Senator COLBECK: That is fine.
Senator BACK: I have one question, if I may. I found your submission very interesting, Dr Riley. Do you see in your reading of the legislation that is before us any improvement in how we would consider the importation of an alien species? Take a hypothetical: cane toads or cactoblastis. Can you tell me whether this new legislation, as it appears before us, improves the process by which we would consider the importation of a species such as either or both of those?
Dr Riley : That is difficult to answer. The short answer to that would be a qualified yes, because you now have environmental concerns listed in the objectives. But, if you are looking at the operational parts of how the biosecurity import risk analysis will work, I cannot answer that until I see what is going to be taken into account.
Senator BACK: But you did earlier an earlier question—I think it was from Senator Siewert. You raised that tension of one arm or one level of government doing the approval and other levels of government being responsible for operations. How do you believe this committee could make recommendations that would improve that process?
Dr Riley : Oh, I see. It depends on the actual procedures that are in place for how the import risk analysis will work. In other words, I know that under the present system Biosecurity Australia does look at the environmental impacts, but I think that needs to be fleshed out substantially more. Just to give you an example, the last import risk analysis I had a look at—because they are so long—was for the bananas from the Philippines. That was quite a while ago, and there were so many of them. But when I was looking through that—I think it was about the second or third one—there was a whole section in there that was devoted to the potential risks to Australia of importing little frogs and spiders and things that could just hide amongst the bananas, as well as the diseases. And somehow by the time we got to the last report these had just disappeared.
ACTING CHAIR: Was that because the minister for agriculture was the biggest banana producer? It is a serious conflict of interest; it is called graft.

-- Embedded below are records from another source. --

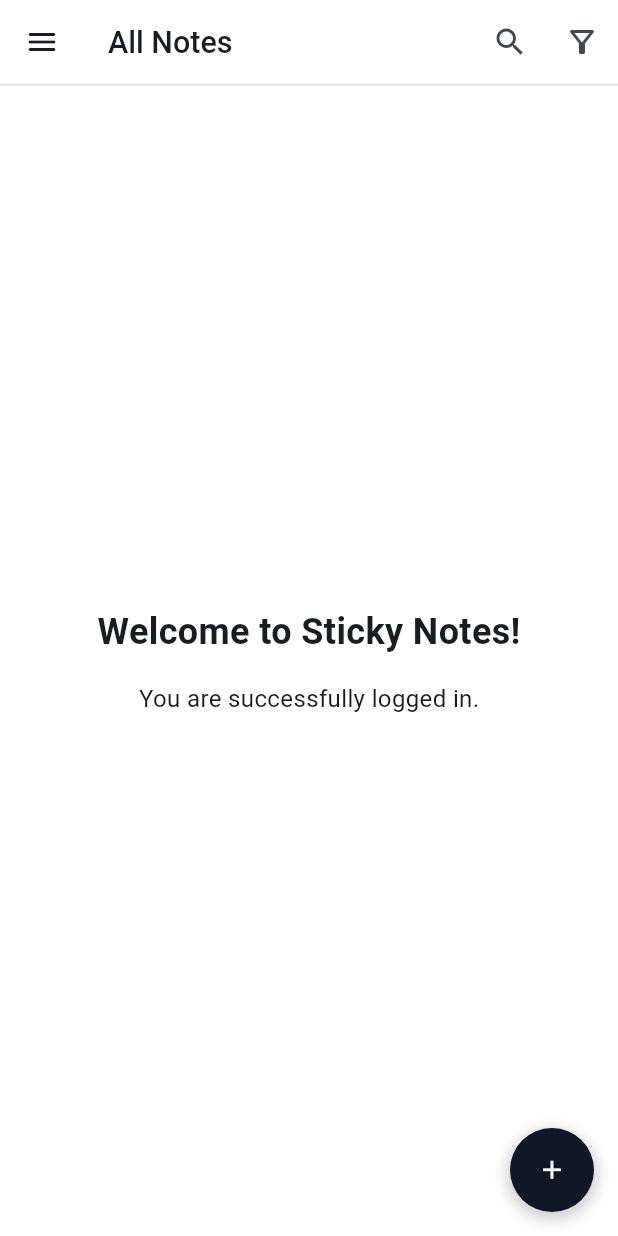
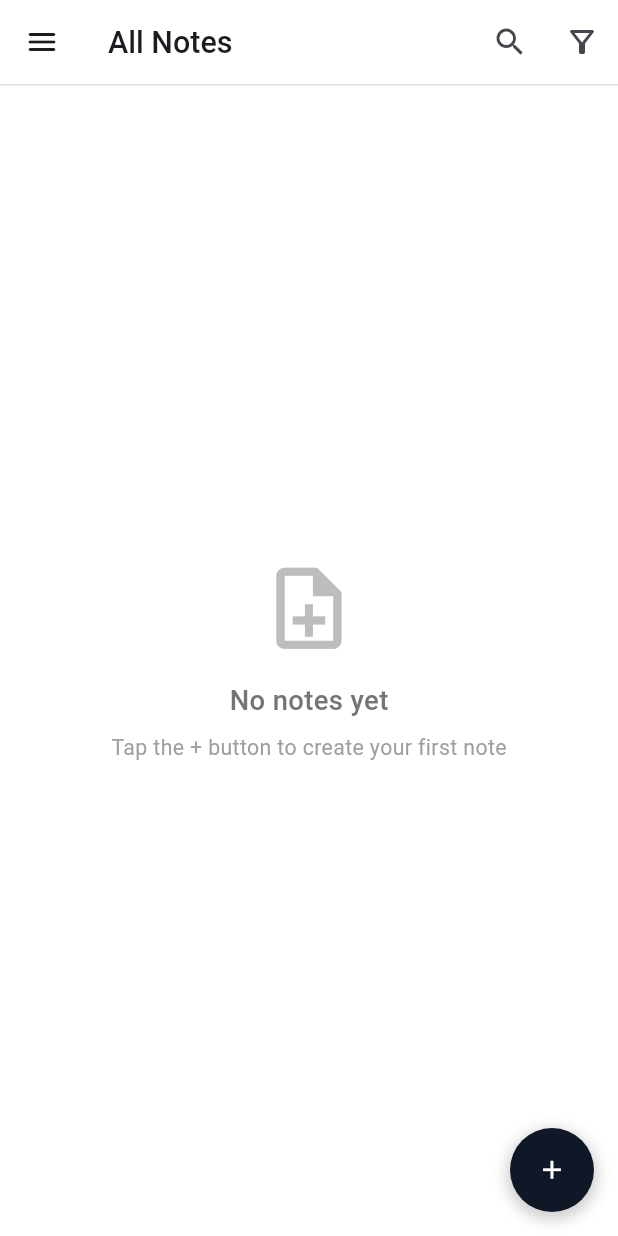
Before and after one commit to jinscodes/app_tact, a Flutter app: the screen it shows once a user with an empty profile is signed in, on a phone screen of 412 x 824 dp. Run offline on Flutter 3.47's test engine with Material 3 defaults, Android fonts, the light colour scheme and no system bars; our stand-ins replace cloud_firestore, firebase_auth, firebase_core, flutter_dotenv, flutter_screenutil, google_sign_in; accounts and stored records are empty.

Commit message:
Jay's AppDev - create home interface

```diff
--- a/lib/widgets/home.dart
+++ b/lib/widgets/home.dart
@@ -2,11 +2,14 @@
 
 import 'package:app_sticker_note/colors.dart';
 import 'package:app_sticker_note/components/menu_drawer.dart';
+import 'package:app_sticker_note/components/note_card.dart';
 import 'package:app_sticker_note/components/show_create_menu.dart';
 import 'package:app_sticker_note/models/category.dart';
 import 'package:app_sticker_note/models/navigate.dart';
+import 'package:app_sticker_note/models/note.dart';
 import 'package:app_sticker_note/services/auth_service.dart';
 import 'package:app_sticker_note/services/category_service.dart';
+import 'package:app_sticker_note/services/note_service.dart';
 import 'package:flutter/material.dart';
 import 'package:flutter_screenutil/flutter_screenutil.dart';
 
@@ -20,6 +23,7 @@ class HomeScreen extends StatefulWidget {
 class _HomeScreenState extends State<HomeScreen> {
   final AuthService _authService = AuthService();
   final CategoryService _categoryService = CategoryService();
+  final NoteService _noteService = NoteService();
   Category? _selectedCategory;
 
   @override
@@ -64,6 +68,22 @@ class _HomeScreenState extends State<HomeScreen> {
 
   void _createNote() {
     Navigate.to(context, '/create-note');
+  }
+
+  Future<void> _toggleFavorite(Note note) async {
+    try {
+      await _noteService.toggleFavorite(note.id);
+    } catch (e) {
+      if (mounted) {
+        ScaffoldMessenger.of(context).showSnackBar(
+          SnackBar(
+            content: Text(
+                'Failed to update favorite: ${e.toString().replaceFirst('Exception: ', '')}'),
+            backgroundColor: Colors.red,
+          ),
+        );
+      }
+    }
   }
 
   @override
@@ -115,24 +135,122 @@ class _HomeScreenState extends State<HomeScreen> {
         onSignOut: _signOut,
         onCategorySelected: _onCategorySelected,
       ),
-      body: const Center(
+      body: StreamBuilder<List<Note>>(
+        stream: _selectedCategory == null
+            ? _noteService.getNotesStream()
+            : _noteService.getNotesByCategoryStream(_selectedCategory!.id),
+        builder: (context, snapshot) {
+          if (snapshot.connectionState == ConnectionState.waiting) {
+            return Center(
               child: Column(
                 mainAxisAlignment: MainAxisAlignment.center,
                 children: [
-            Text(
-              'Welcome to Sticky Notes!',
-              style: TextStyle(
-                fontSize: 24,
-                fontWeight: FontWeight.bold,
+                  SizedBox(
+                    width: 40.w,
+                    height: 40.h,
+                    child: CircularProgressIndicator(
+                      color: AppColors.baseBlack,
+                      strokeWidth: 3.0,
                     ),
                   ),
-            SizedBox(height: 16),
+                  SizedBox(height: 16.h),
                   Text(
-              'You are successfully logged in.',
-              style: TextStyle(fontSize: 16),
+                    'Loading notes...',
+                    style: TextStyle(
+                      fontSize: 14.sp,
+                      color: Colors.grey[600],
+                      fontWeight: FontWeight.w500,
+                    ),
                   ),
                 ],
               ),
+            );
+          }
+
+          if (snapshot.hasError) {
+            return Center(
+              child: Column(
+                mainAxisAlignment: MainAxisAlignment.center,
+                children: [
+                  Icon(
+                    Icons.error_outline,
+                    size: 48.sp,
+                    color: Colors.red,
+                  ),
+                  SizedBox(height: 16.h),
+                  Text(
+                    'Error loading notes',
+                    style: TextStyle(
+                      fontSize: 16.sp,
+                      fontWeight: FontWeight.w500,
+                    ),
+                  ),
+                  SizedBox(height: 8.h),
+                  Text(
+                    'Please try again',
+                    style: TextStyle(
+                      fontSize: 14.sp,
+                      color: Colors.grey[600],
+                    ),
+                  ),
+                ],
+              ),
+            );
+          }
+
+          final notes = snapshot.data ?? [];
+
+          if (notes.isEmpty) {
+            return Center(
+              child: Column(
+                mainAxisAlignment: MainAxisAlignment.center,
+                children: [
+                  Icon(
+                    Icons.note_add_outlined,
+                    size: 64.sp,
+                    color: Colors.grey[400],
+                  ),
+                  SizedBox(height: 16.h),
+                  Text(
+                    _selectedCategory == null
+                        ? 'No notes yet'
+                        : 'No notes in ${_selectedCategory!.name}',
+                    style: TextStyle(
+                      fontSize: 18.sp,
+                      fontWeight: FontWeight.w500,
+                      color: Colors.grey[600],
+                    ),
+                  ),
+                  SizedBox(height: 8.h),
+                  Text(
+                    'Tap the + button to create your first note',
+                    style: TextStyle(
+                      fontSize: 14.sp,
+                      color: Colors.grey[500],
+                    ),
+                  ),
+                ],
+              ),
+            );
+          }
+
+          return Padding(
+            padding: EdgeInsets.all(16.w),
+            child: ListView.builder(
+              itemCount: notes.length,
+              itemBuilder: (context, index) {
+                final note = notes[index];
+                return NoteCard(
+                  note: note,
+                  onToggleFavorite: () => _toggleFavorite(note),
+                  onTap: () {
+                    print('Note tapped: ${note.title}');
+                  },
+                );
+              },
+            ),
+          );
+        },
       ),
       floatingActionButton: Container(
         decoration: BoxDecoration(
```
Also changed, not shown: lib/components/note_card.dart (added, +267 -0 lines), lib/services/note_service.dart (+5 -5 lines). Lines whose indentation alone changed are shown as unchanged.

Dr Riley : But you would think he would want to protect his plantations here then.
ACTING CHAIR: No, the biggest banana grower over there, not here.
Dr Riley : Oh. I cannot comment on that.
ACTING CHAIR: I can, and it is bloody red hot!
Dr Riley : It just amazes me because all of a sudden it became an operational procedure for AQIS. Especially if we are dealing with developing countries, one of the problems is that they themselves will not know what species they have got that are likely to come into Australia. So it is also what the Nairn report said, the early report on quarantine: we have got to push the quarantine border back. If we are looking at dealing with developing countries, somehow there needs to be a way that the import risk analyses takes into account what they do not know as well. This is where I think the precautionary principle comes into operation, because that operates on lack of scientific knowledge. If we have got a developing country that does not have the same degree of knowledge as Australia about what species and organisms they find within their jurisdiction, how can we do any risk analysis as to what is likely to be imported into Australia if they themselves do not know what they have got.
ACTING CHAIR: One of the greatest complexities in that is not just the vagaries of the science but the lowering of the bar, because the WTO is driven by trade. Now, as Senator Nash know, shires in New South Wales do not have the capacity to spray St John's wort. They say, 'We haven't got the budget. It's an endemic weed. Too bad!' It is the same thing. But I absolutely do not know how we are going to overcome the fact that you can get a signature on any piece of paper anywhere you like in Asia if you pay them enough money. That is actually a fact. They do not like to talk about it. Senator back would know that. That overcomes all these protocols; they just buy their way through the system.
Senator BACK: The other question was a follow on, but science is not your background so I do not want to challenge you on that. Thank you, that was most interesting.